[Itemized modification records]
+---+

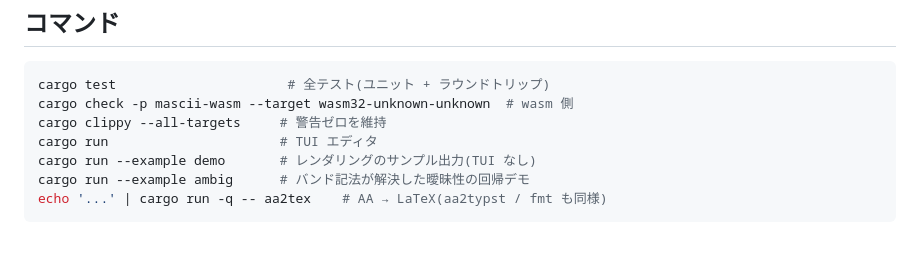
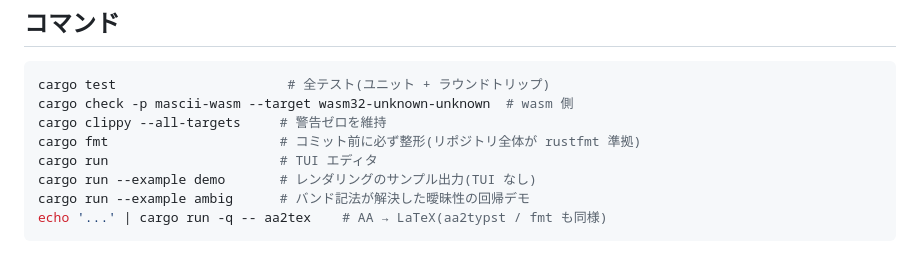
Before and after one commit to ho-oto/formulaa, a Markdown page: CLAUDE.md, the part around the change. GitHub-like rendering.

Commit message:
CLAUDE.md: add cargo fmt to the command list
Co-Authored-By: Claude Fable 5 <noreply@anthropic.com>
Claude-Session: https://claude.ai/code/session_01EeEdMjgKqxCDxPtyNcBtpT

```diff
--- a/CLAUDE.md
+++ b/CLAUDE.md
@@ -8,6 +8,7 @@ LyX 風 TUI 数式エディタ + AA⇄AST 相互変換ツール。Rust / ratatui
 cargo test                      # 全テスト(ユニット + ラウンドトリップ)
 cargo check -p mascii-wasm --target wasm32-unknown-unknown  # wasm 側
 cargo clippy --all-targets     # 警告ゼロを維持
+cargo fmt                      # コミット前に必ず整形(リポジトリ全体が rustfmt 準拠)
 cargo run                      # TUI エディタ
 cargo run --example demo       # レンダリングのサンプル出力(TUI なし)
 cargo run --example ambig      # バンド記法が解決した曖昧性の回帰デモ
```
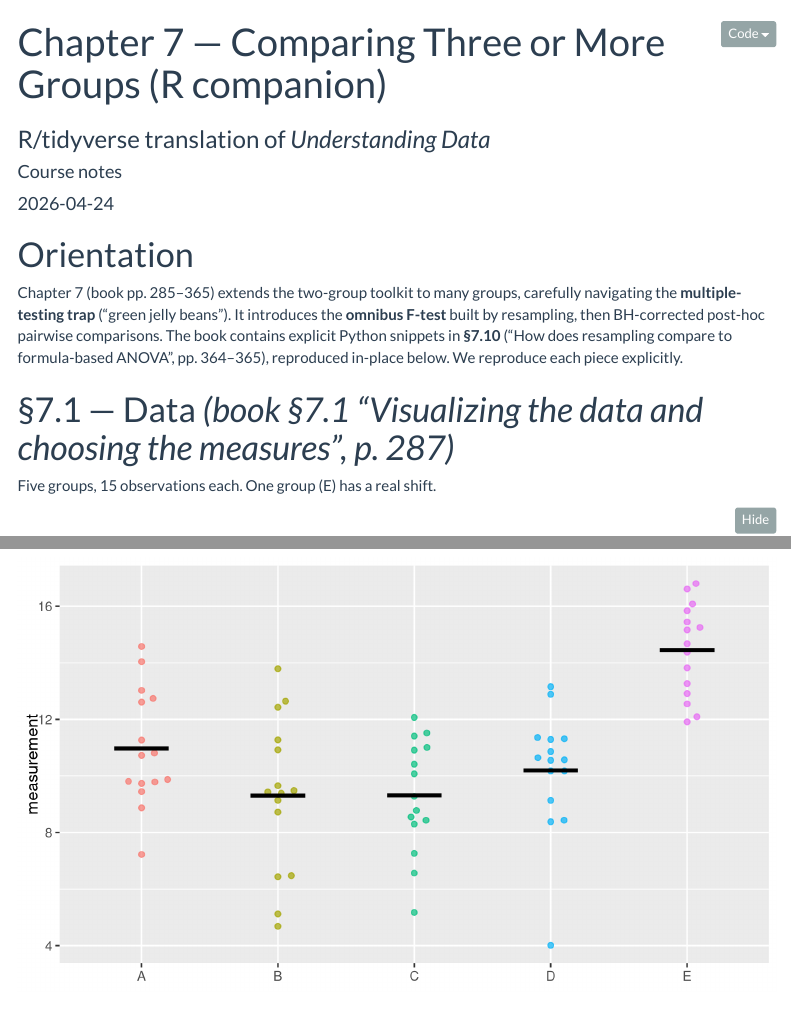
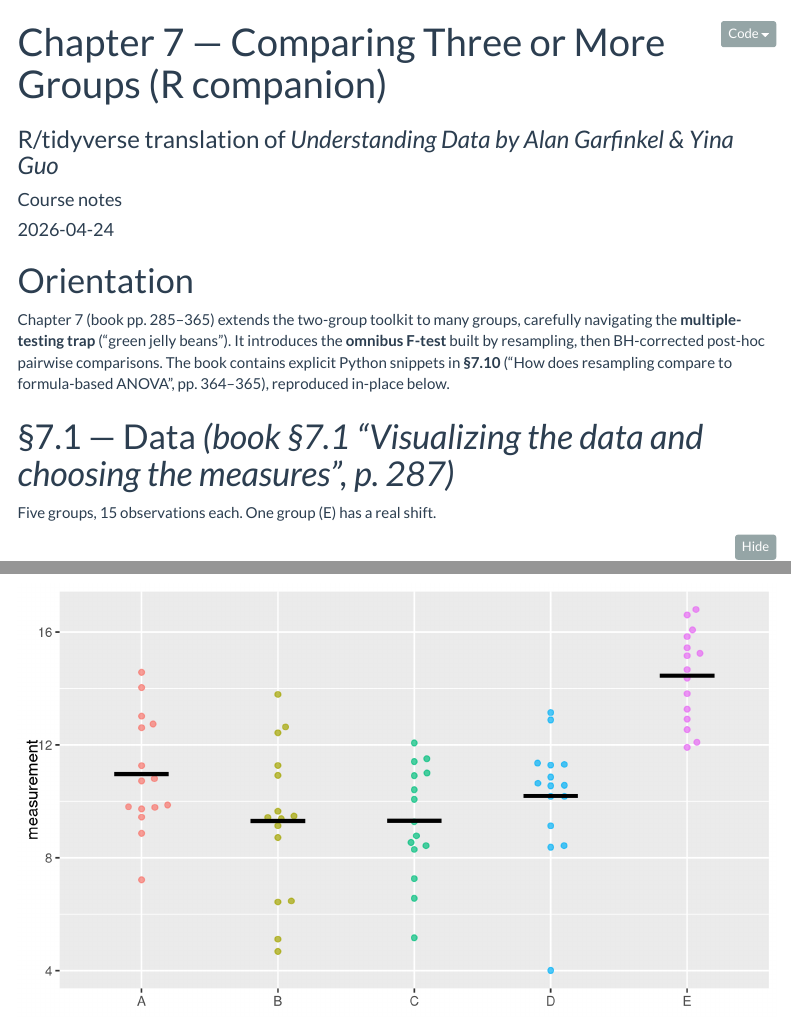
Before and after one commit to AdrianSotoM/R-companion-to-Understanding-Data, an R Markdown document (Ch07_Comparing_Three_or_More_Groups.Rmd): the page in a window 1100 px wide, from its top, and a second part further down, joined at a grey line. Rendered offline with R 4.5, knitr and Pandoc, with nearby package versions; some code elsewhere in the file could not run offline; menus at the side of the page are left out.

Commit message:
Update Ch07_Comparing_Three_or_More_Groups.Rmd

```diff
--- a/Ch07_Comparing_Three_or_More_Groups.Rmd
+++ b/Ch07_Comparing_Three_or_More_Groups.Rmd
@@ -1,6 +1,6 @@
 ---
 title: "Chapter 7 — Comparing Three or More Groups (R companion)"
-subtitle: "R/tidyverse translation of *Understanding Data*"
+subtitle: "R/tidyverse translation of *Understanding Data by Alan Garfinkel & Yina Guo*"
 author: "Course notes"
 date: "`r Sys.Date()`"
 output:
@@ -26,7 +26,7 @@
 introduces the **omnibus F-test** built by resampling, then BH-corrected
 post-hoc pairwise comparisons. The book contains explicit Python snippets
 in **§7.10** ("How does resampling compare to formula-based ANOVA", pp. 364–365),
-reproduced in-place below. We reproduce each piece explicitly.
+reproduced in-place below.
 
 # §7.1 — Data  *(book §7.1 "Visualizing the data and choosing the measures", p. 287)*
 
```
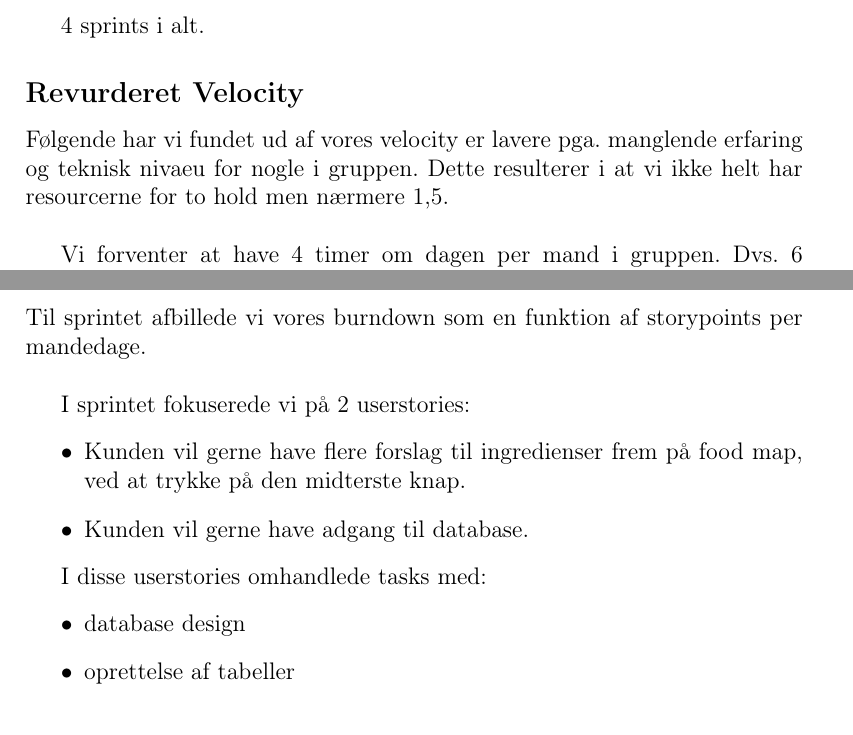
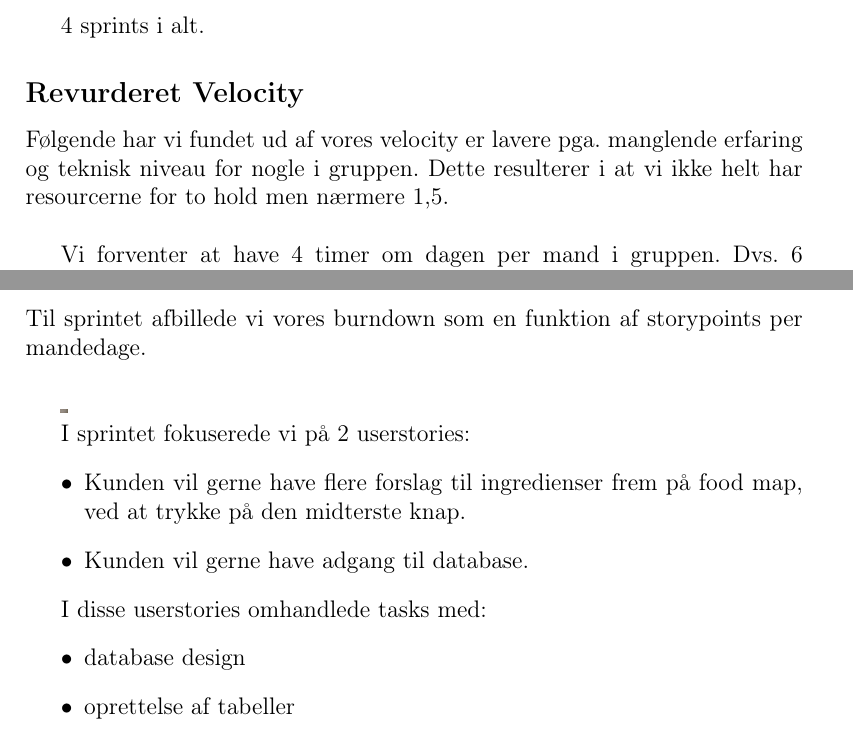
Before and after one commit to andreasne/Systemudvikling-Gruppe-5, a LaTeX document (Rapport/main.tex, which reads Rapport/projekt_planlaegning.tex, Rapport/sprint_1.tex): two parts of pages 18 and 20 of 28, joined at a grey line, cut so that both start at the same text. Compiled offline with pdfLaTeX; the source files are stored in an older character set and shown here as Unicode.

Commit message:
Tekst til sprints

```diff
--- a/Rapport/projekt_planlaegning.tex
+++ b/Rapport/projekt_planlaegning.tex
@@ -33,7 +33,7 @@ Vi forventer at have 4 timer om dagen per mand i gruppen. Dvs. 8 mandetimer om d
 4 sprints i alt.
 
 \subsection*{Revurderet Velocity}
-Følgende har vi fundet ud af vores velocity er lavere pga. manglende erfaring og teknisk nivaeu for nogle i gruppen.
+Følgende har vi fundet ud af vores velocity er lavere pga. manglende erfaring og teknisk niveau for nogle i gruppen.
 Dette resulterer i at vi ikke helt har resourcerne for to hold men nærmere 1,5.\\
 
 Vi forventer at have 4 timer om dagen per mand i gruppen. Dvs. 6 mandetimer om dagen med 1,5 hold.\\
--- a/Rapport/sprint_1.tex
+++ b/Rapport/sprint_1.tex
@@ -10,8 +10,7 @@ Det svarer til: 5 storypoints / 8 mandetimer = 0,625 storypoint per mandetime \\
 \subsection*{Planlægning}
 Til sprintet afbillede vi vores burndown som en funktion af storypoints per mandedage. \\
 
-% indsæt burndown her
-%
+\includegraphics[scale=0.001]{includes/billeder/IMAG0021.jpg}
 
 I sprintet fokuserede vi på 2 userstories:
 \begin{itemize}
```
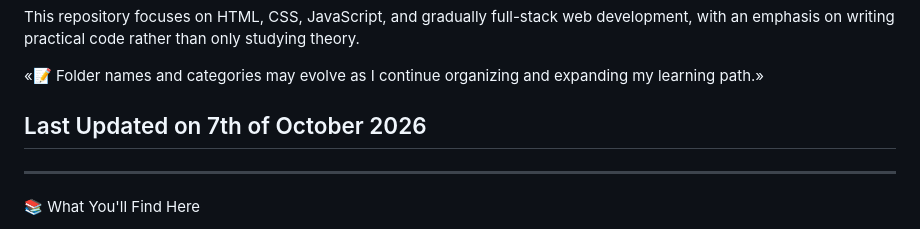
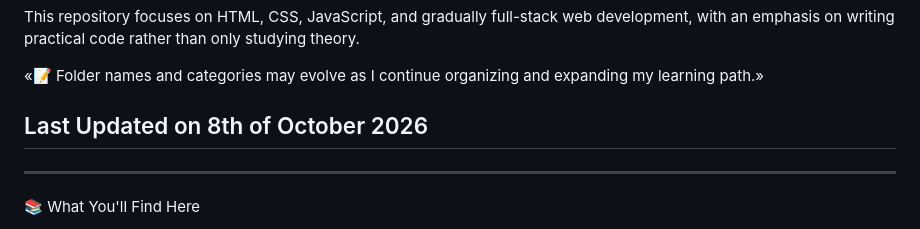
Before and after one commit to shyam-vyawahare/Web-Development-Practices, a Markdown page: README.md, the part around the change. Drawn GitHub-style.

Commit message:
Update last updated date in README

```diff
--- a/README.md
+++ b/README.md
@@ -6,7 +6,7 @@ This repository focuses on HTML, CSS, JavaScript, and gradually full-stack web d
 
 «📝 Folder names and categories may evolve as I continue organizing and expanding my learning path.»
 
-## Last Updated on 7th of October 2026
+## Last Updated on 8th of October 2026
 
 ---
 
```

+---+

● PROBLEM: Find each line of the data above that holds the word "GitHub", then copy it.

● PROBLEM SOLUTION:
Before and after one commit to ho-oto/formulaa, a Markdown page: CLAUDE.md, the part around the change. GitHub-like rendering.
Before and after one commit to shyam-vyawahare/Web-Development-Practices, a Markdown page: README.md, the part around the change. Drawn GitHub-style.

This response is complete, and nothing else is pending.